Top of LISTED ENTRIES

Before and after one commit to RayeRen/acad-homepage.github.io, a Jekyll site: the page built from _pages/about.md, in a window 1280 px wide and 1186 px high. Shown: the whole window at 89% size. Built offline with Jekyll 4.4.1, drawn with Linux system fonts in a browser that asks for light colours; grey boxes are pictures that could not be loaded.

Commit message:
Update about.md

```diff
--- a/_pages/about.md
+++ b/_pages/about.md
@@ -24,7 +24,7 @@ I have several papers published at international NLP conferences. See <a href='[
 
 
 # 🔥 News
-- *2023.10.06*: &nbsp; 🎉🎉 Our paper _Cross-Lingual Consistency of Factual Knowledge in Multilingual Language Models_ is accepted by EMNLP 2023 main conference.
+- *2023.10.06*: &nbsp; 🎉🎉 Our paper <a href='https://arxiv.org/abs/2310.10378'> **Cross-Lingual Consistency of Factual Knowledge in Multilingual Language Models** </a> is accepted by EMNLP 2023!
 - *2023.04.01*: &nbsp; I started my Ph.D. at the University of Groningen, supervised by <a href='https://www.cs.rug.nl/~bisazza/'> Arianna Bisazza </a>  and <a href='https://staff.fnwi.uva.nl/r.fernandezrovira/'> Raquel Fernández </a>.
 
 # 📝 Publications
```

Bottom of LISTED ENTRIES
Top of LISTED ENTRIES

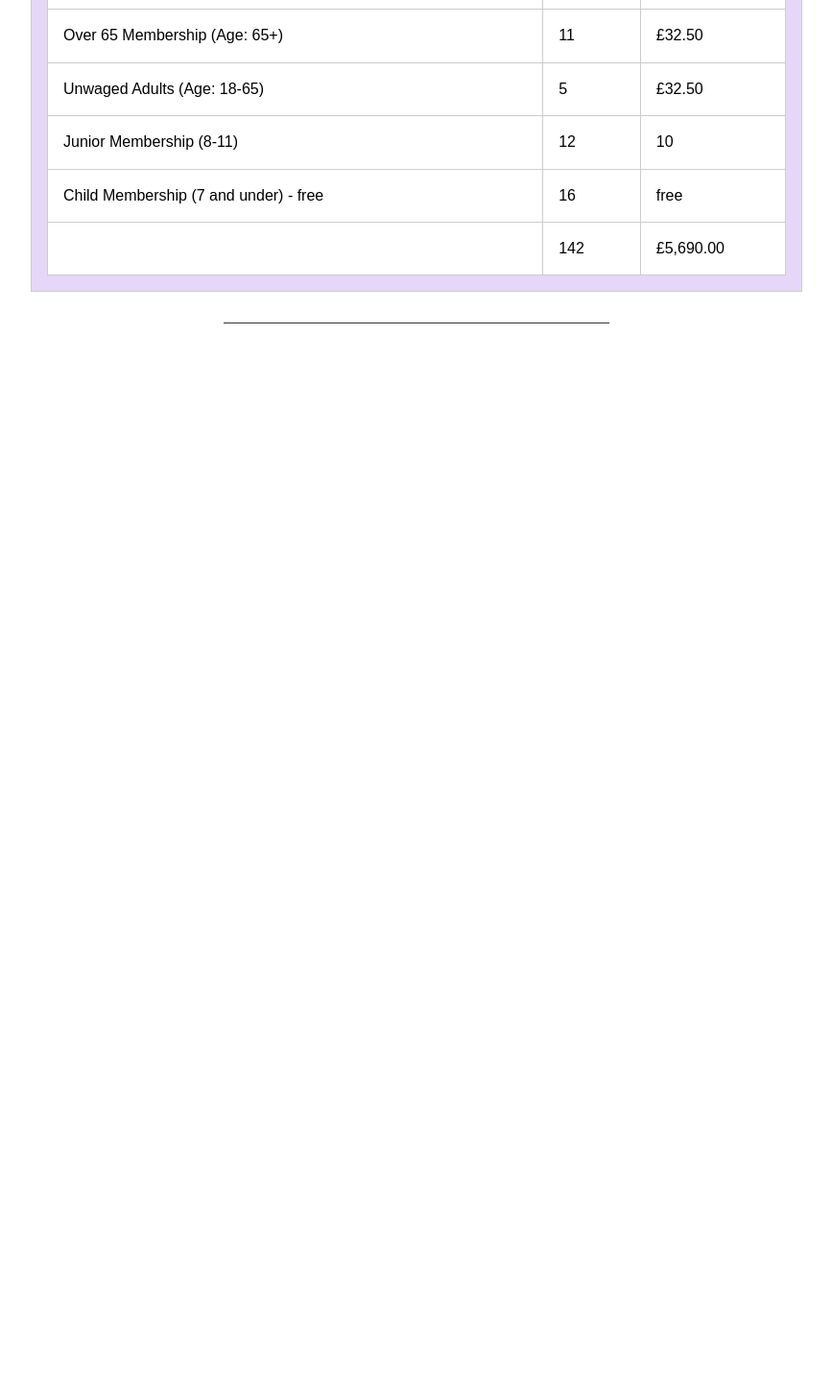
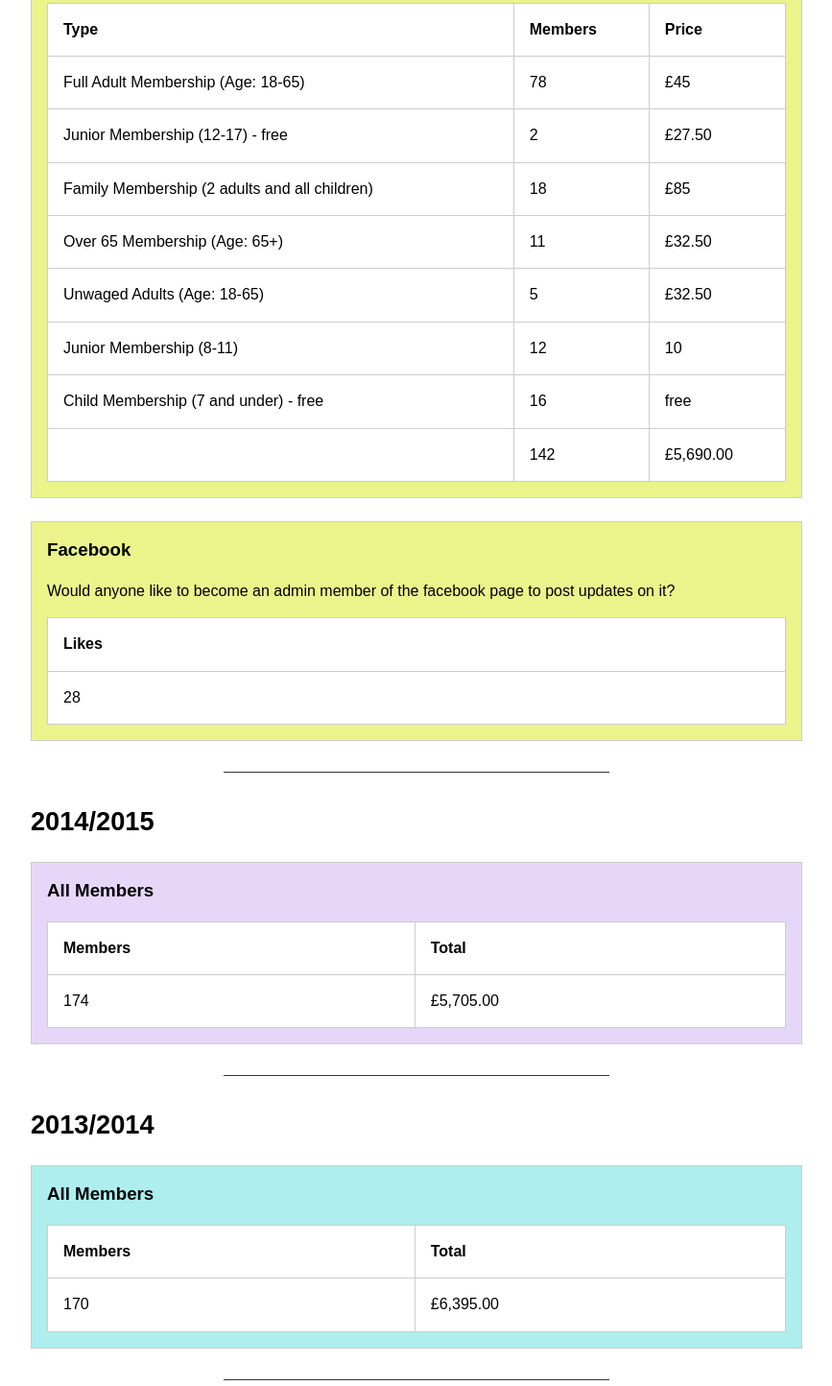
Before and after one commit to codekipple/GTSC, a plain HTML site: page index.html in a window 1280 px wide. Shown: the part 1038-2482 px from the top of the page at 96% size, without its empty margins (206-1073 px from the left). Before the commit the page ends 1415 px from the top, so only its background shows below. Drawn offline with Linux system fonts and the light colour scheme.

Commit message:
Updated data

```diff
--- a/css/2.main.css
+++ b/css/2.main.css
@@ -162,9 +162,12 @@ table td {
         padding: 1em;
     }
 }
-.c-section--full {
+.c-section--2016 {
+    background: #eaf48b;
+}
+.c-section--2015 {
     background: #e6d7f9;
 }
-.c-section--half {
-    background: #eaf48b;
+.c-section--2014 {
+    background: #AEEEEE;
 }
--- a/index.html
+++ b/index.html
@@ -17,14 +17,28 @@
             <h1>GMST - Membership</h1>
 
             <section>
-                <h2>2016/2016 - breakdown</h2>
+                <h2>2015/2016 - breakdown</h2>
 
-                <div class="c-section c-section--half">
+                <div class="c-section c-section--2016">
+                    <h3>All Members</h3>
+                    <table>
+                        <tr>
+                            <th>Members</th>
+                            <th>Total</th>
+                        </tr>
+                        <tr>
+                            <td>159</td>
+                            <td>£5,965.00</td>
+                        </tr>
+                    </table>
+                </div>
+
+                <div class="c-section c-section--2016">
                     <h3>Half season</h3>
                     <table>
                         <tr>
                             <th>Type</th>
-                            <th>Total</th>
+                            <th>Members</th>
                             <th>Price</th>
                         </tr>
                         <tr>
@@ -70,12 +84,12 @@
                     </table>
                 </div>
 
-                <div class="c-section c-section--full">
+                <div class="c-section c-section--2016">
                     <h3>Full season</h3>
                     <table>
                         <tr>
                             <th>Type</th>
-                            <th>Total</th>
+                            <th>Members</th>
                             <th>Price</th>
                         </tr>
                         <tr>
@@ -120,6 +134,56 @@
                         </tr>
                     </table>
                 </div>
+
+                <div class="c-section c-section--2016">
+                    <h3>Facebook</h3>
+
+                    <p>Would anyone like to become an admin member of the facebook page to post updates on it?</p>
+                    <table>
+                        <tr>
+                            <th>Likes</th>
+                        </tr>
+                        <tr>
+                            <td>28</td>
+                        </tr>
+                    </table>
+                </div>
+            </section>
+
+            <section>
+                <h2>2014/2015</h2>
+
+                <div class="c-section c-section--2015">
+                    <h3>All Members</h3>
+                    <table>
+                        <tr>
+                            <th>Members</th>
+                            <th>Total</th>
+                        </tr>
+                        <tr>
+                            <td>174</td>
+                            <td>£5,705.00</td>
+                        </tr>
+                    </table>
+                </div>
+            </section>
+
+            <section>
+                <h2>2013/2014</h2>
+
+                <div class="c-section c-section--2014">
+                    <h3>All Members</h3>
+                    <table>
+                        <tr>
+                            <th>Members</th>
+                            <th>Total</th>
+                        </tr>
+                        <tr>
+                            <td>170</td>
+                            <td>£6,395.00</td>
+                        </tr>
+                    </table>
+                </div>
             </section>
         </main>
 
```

Bottom of LISTED ENTRIES

Determine how many lines in the data above include the word "https", and state that number only.

2